Finally, the forecast wasn't perfect but it wasn't horrible either. The big seas had kept us from exiting the cuts from Spanish Wells and even more importantly, getting in the cuts once we arrived in the Abacos. We didn't want to arrive and then find out we had no place to go. There are two options when heading north toward Little Harbor. One is to go west past Royal Island and exit at Little Egg Island or Southwest Reef. This would add hours to our trip. The other option is to exit through the reef at Ridley Head just north of Spanish Wells. This route takes you toward the dreaded Devils Backbone and requires going between a series of reefs until reaching the deeper waters of Northeast Providence Channel. The ferry ride to Harbour Island gave us a good look at this route and it appeared to be very doable under the right conditions. This was the route we decided to take. When departure day came, there were five other trawlers beside Beach House that planned to make the crossing. We all paid our marina bills, cast off our lines at 8:40 am and headed out. BUT, no one wanted to be the first to go out across the reef. The morning was overcast, causing even more anxiety because visibility would not be good. We planned to use this exit anyway, so it didn't matter to us who went first, so of course, we did. The rest of the boats followed us out. Using our charts, shoreside points and good eyeball navigation, we rounded Ridley Head, lined up the ramp on shore and headed out through the reef - with five other boats behind us hoping we knew what we were doing. The reefs are wider apart than they appear on the charts and we took our time. In short order, the depth sounder was dropping to 25 feet, then 30 feet and then we were soon off soundings. I love it when a plan comes together.

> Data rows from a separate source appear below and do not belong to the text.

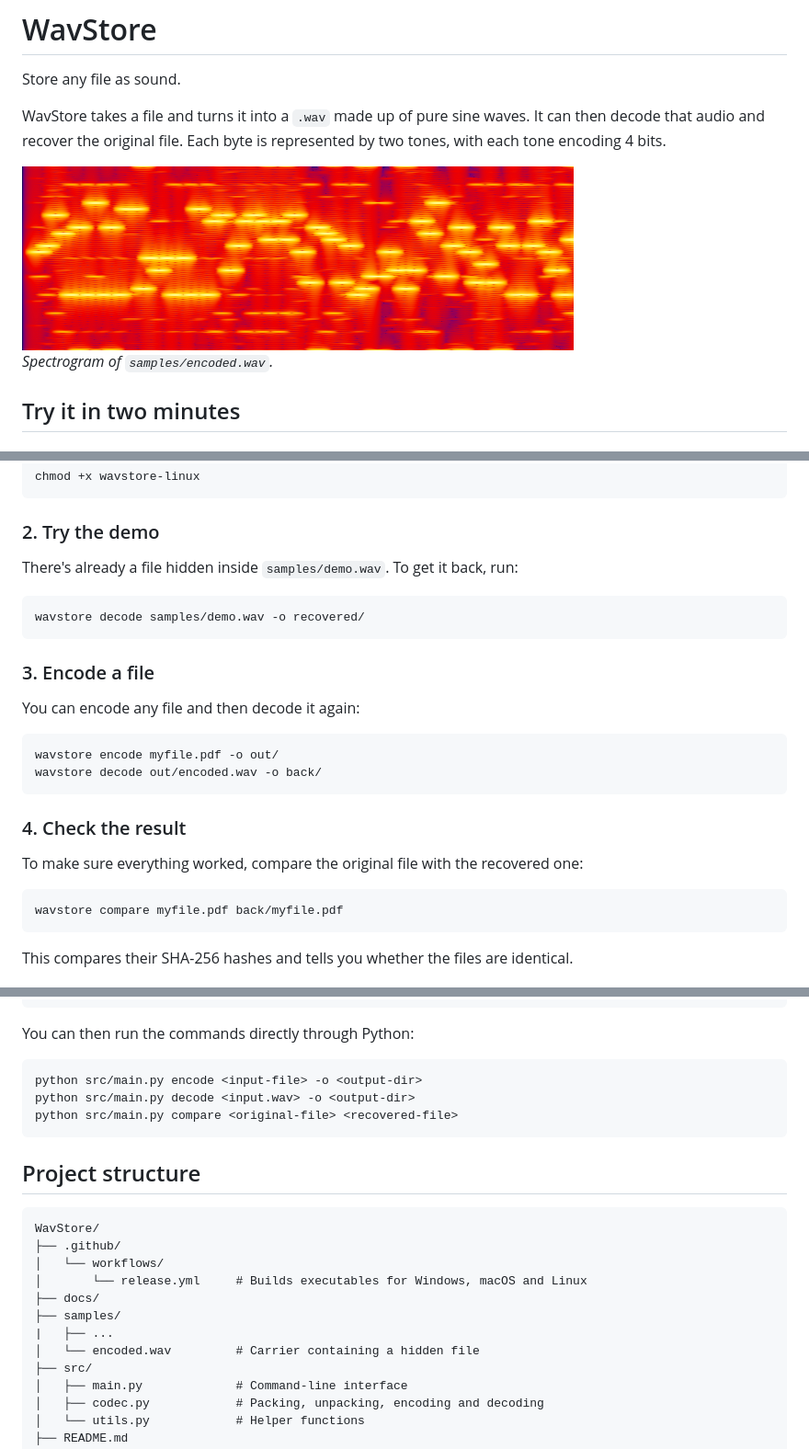
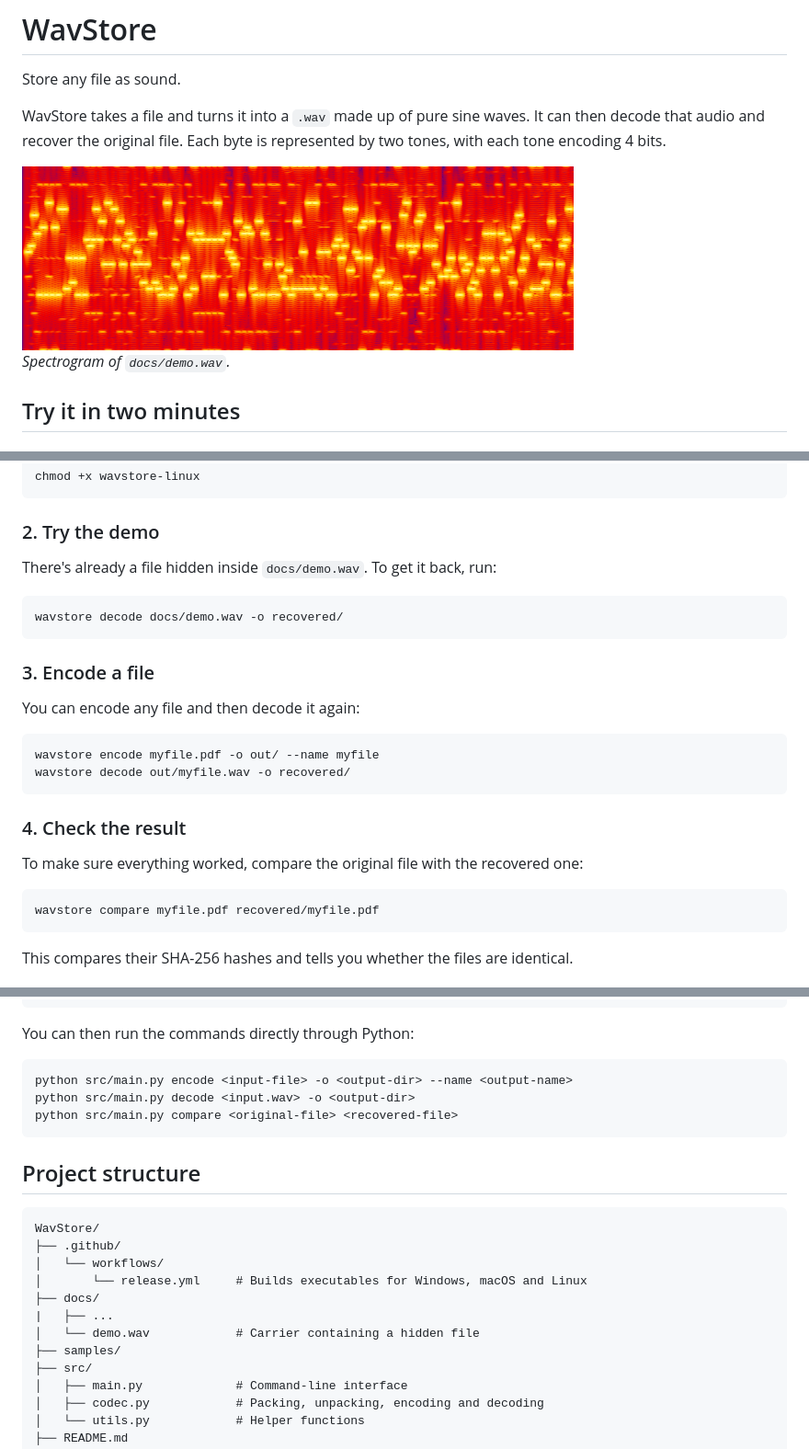
Before and after one commit to rodrigo4405/WavStore, a Markdown page: README.md, 3 parts joined by grey strips. Shown at 92% size. Drawn GitHub-style; pictures changed too: docs/spectrogram.png.

Commit message:
feat: add custom output filenames, include demo WAV, update spectrogram, improve README and fix output handling

````diff
--- a/README.md
+++ b/README.md
@@ -7,7 +7,7 @@ WavStore takes a file and turns it into a `.wav` made up of pure sine waves. It
 
 <img src="docs/spectrogram.png" alt="Spectrogram of a WavStore carrier" width="600">
 
-*Spectrogram of `samples/encoded.wav`.*
+*Spectrogram of `docs/demo.wav`.*
 
 ## Try it in two minutes
 
@@ -32,10 +32,10 @@ chmod +x wavstore-linux
 
 ### 2. Try the demo
 
-There's already a file hidden inside `samples/demo.wav`. To get it back, run:
+There's already a file hidden inside `docs/demo.wav`. To get it back, run:
 
 ```bash
-wavstore decode samples/demo.wav -o recovered/
+wavstore decode docs/demo.wav -o recovered/
 ```
 
 ### 3. Encode a file
@@ -43,8 +43,8 @@ wavstore decode samples/demo.wav -o recovered/
 You can encode any file and then decode it again:
 
 ```bash
-wavstore encode myfile.pdf -o out/
-wavstore decode out/encoded.wav -o back/
+wavstore encode myfile.pdf -o out/ --name myfile
+wavstore decode out/myfile.wav -o recovered/
 ```
 
 ### 4. Check the result
@@ -52,7 +52,7 @@ wavstore decode out/encoded.wav -o back/
 To make sure everything worked, compare the original file with the recovered one:
 
 ```bash
-wavstore compare myfile.pdf back/myfile.pdf
+wavstore compare myfile.pdf recovered/myfile.pdf
 ```
 
 This compares their SHA-256 hashes and tells you whether the files are identical.
@@ -128,7 +128,7 @@ pip install -r requirements.txt
 You can then run the commands directly through Python:
 
 ```bash
-python src/main.py encode <input-file> -o <output-dir>
+python src/main.py encode <input-file> -o <output-dir> --name <output-name>
 python src/main.py decode <input.wav> -o <output-dir>
 python src/main.py compare <original-file> <recovered-file>
 ```
@@ -141,9 +141,9 @@ WavStore/
 │   └── workflows/
 │       └── release.yml     # Builds executables for Windows, macOS and Linux
 ├── docs/
+|   ├── ...
+│   └── demo.wav            # Carrier containing a hidden file
 ├── samples/
-|   ├── ...
-│   └── encoded.wav         # Carrier containing a hidden file
 ├── src/
 │   ├── main.py             # Command-line interface
 │   ├── codec.py            # Packing, unpacking, encoding and decoding
````
Also changed, not shown: 4 other files.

The next morning we dinghied in to Little Harbour. This was the long time home of the artist and sculptor, Randolph Johnston, world renowned for his sculptures in brass and bronze. His son Peter now carries on the tradition, and the family foundry, as well as a gallery, are two of the main attractions. And don't forget Pete's Pub. We visited the gallery, had a great lunch at Pete's Pub and walked over to the Atlantic side to watch the surf break on the rocks. Little Harbour is a very picturesque location, but things to do are limited. There is now a charge to visit the foundry. The last time we were here, you could just walk in and watch them work. One can still see the caves in the rocks, located at the southwest end of the harbor, where the Johnston family lived when they first arrived in the Bahamas. It can all be done in one day, so we decided to move a little farther north and find another anchorage to put us closer to Marsh Harbour, our next major destination.
our anchorage book for the Bahamas and we had missed so much the last time, our plans were to stay in the Abacos for about a month and visit as many places as time would allow. At 2:30 in the afternoon, we pulled up anchor at Lynyard Cay and moved about 13 miles to Tilloo Cay. We arrived at about 4:00 pm and got a big surprise. As we reached the spot where we planned to anchor, the windlass decided to quit working. Hitting the up or down switched resulted in nothing. We carry a second lightweight Fortress anchor, complete with rode and chain, so we dropped the Fortress, figuring that if we had to retrieve it by hand, it wouldn't be as much effort as our heavier Manson Supreme. The anchor went down and we used our standard anchoring practice of paying out at least 7 to 1 scope and then backing down on the anchor to set it. As we backed down, the anchor just dragged across the bottom. The anchor and rode were hauled back up by hand and we tried again with the same results. The concern now was that for some reason the Fortress wasn't setting, so that only left using the heavier anchor and rode. Well, that didn't set either. Up it all came again, this time with a whole lot more effort. The bottom appeared to be a thin layer of sand over hard rock, making it almost impossible to get a good set. We moved to a different location hoping to find better holding. Down went the anchor and rode, and with the boat in reverse, we were still dragging. As we dropped back, we continued to let out more rode. Suddenly, and much to our delight, the anchor grabbed and seemed to be holding. The winds were forecast to be light overnight, so we settled back and took in the new location.